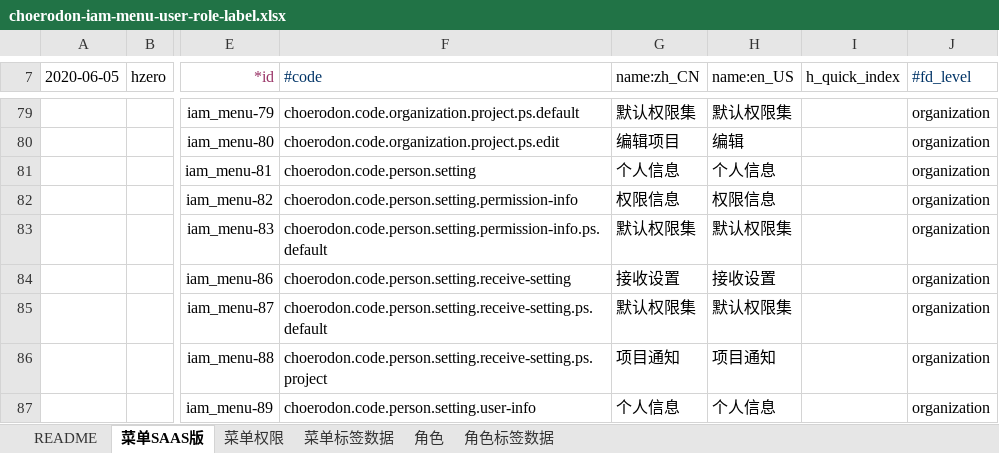
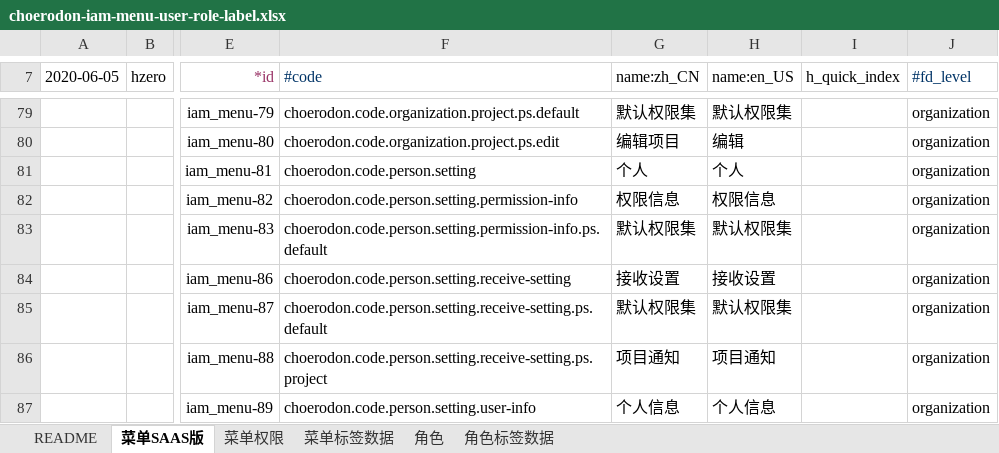
Before and after one commit to open-hand/choerodon-iam, an Excel workbook: src/main/resources/script/db/init-data/hzero_platform/hzero_platform/choerodon-iam-menu-user-role-label.xlsx, sheet 菜单SAAS版, drawn as a sheet; only a part is shown, gaps mark what is left out; values as stored, in another font and other column widths than the file's, no borders; the diff names each change by its address in the sheet, - before the commit and + after, or states it on an @@ line.

Commit message:
[FIX]修改个人信息菜单文案

```diff
--- a/src/main/resources/script/db/init-data/hzero_platform/hzero_platform/choerodon-iam-menu-user-role-label.xlsx (sheet 菜单SAAS版)
+++ b/src/main/resources/script/db/init-data/hzero_platform/hzero_platform/choerodon-iam-menu-user-role-label.xlsx (sheet 菜单SAAS版)
-G81 (name:zh_CN): 个人信息
+G81 (name:zh_CN): 个人
-H81 (name:en_US): 个人信息
+H81 (name:en_US): 个人
```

### PROBLEM DESCRIPTION:
When repeating the material above, keep every line exact and drop all pictures.

### RESPONSE BOX:
Before and after one commit to open-hand/choerodon-iam, an Excel workbook: src/main/resources/script/db/init-data/hzero_platform/hzero_platform/choerodon-iam-menu-user-role-label.xlsx, sheet 菜单SAAS版, drawn as a sheet; only a part is shown, gaps mark what is left out; values as stored, in another font and other column widths than the file's, no borders; the diff names each change by its address in the sheet, - before the commit and + after, or states it on an @@ line.

Commit message:
[FIX]修改个人信息菜单文案

```diff
--- a/src/main/resources/script/db/init-data/hzero_platform/hzero_platform/choerodon-iam-menu-user-role-label.xlsx (sheet 菜单SAAS版)
+++ b/src/main/resources/script/db/init-data/hzero_platform/hzero_platform/choerodon-iam-menu-user-role-label.xlsx (sheet 菜单SAAS版)
-G81 (name:zh_CN): 个人信息
+G81 (name:zh_CN): 个人
-H81 (name:en_US): 个人信息
+H81 (name:en_US): 个人
```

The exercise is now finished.